But this oversimplifies the composite character of Don Cossackdom, for such usage of "Donskoe voisko" was a political convenience for both Muscovy and the Don atamans: Moscow sought the assistance of the atamans in controlling the population of the Upper Reaches, while the atamans claimed such control to enhance the prestige of the Host.
A truly comprehensive history of the Don Cossack condition would also devote greater attention to the Host's relationship to the cossacks enrolled in the tsar's service as patrol cossacks, distant-service cossacks, and service land atamans (storozhevye kazaki, palkovye kazaki, pomestnye atamany) performing defense duty on Muscovy's southern frontier.
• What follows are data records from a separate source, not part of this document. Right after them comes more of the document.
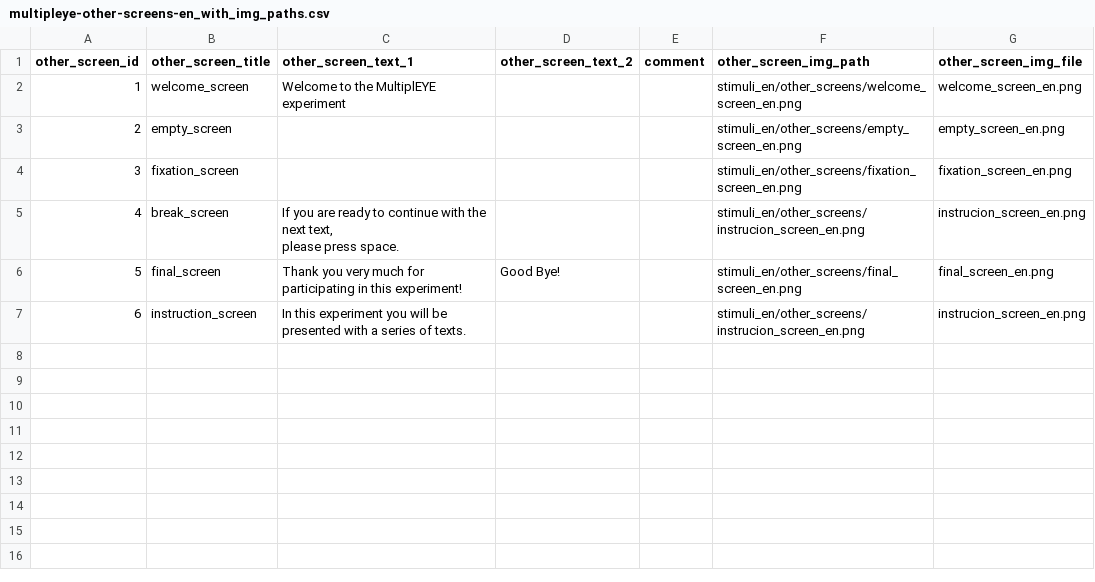
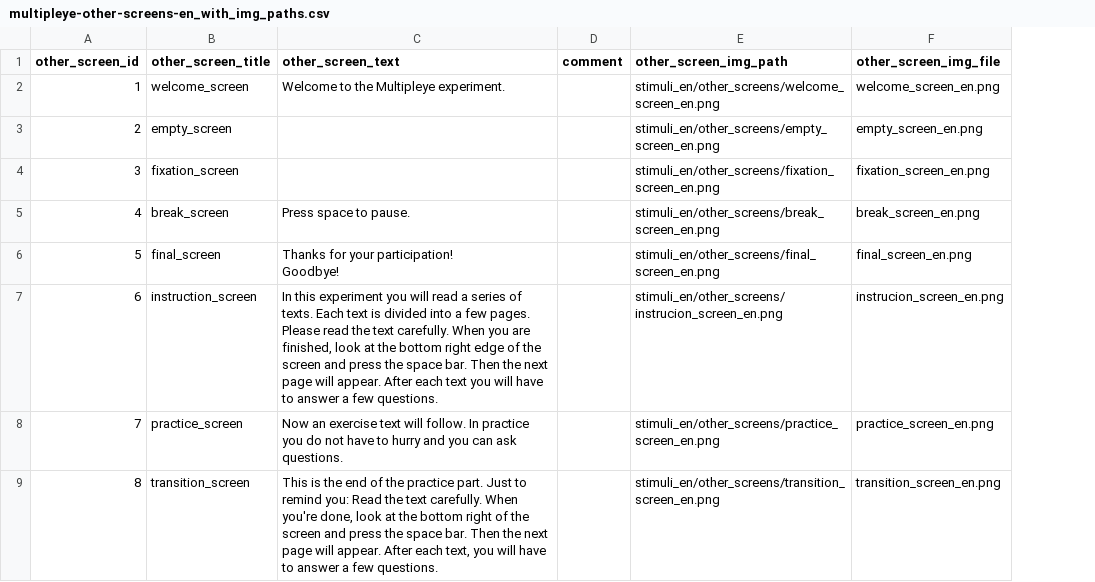
Before and after one commit to MultiplEYE-COST/wg1-experiment-implementation, a CSV file: experiment_implementation/data/multipleye-other-screens-en_with_img_paths.csv, drawn as a sheet; removed rows and columns are numbered as before the commit, all else as after; ↵ is a line break in a cell; the diff names each change by its address in the sheet, - before the commit and + after, or states it on an @@ line.

```diff
--- a/experiment_implementation/data/multipleye-other-screens-en_with_img_paths.csv
+++ b/experiment_implementation/data/multipleye-other-screens-en_with_img_paths.csv
-column C (other_screen_text_1), rows 2-7: Welcome to the MultiplEYE experiment |  |  | If you are ready to continue with the next text, ↵ please press space. | Thank you very much for participating in this experiment! | In this experiment you will be presented with a series of texts.
-column D (other_screen_text_2), row 6: Good Bye!
+column C (other_screen_text), rows 2-7: Welcome to the Multipleye experiment. |  |  | Press space to pause. | Thanks for your participation! ↵ Goodbye! | In this experiment you will read a series of texts. Each text is divided into a few pages. Please read the text carefully. When you are finished, look at the bottom right edge of the screen and press the space bar. Then the next page will appear. After each text you will have to answer a few questions.
-E5 (other_screen_img_path): stimuli_en/other_screens/instrucion_screen_en.png
+E5 (other_screen_img_path): stimuli_en/other_screens/break_screen_en.png
-F5 (other_screen_img_file): instrucion_screen_en.png
+F5 (other_screen_img_file): break_screen_en.png
+row 8: 7 | practice_screen | Now an exercise text will follow. In practice you do not have to hurry and you can ask questions. |  | stimuli_en/other_screens/practice_screen_en.png | practice_screen_en.png
+row 9: 8 | transition_screen | This is the end of the practice part. Just to remind you: Read the text carefully. When you're done, look at the bottom right of the screen and press the space bar. Then the next page will appear. After each text, you will have to answer a few questions. |  | stimuli_en/other_screens/transition_screen_en.png | transition_screen_en.png
```
Also changed, not shown: 2 other files.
Most of the negotiation worked because Peter I had no grand design to destroy the autonomy of the Don Host--he only wanted to establish stable boundaries for the Host and tame it by encasing it in Russian-controlled territory (168)--and because Host atamans like Frol Minaev were astute politicians who knew how to reaffirm their loyalty to Russia while controlling restless Cossack factions in the Host core.
Kolchak's regime did not govern well, if at all, as Cossack Atamans reigned supreme in their fiefdoms.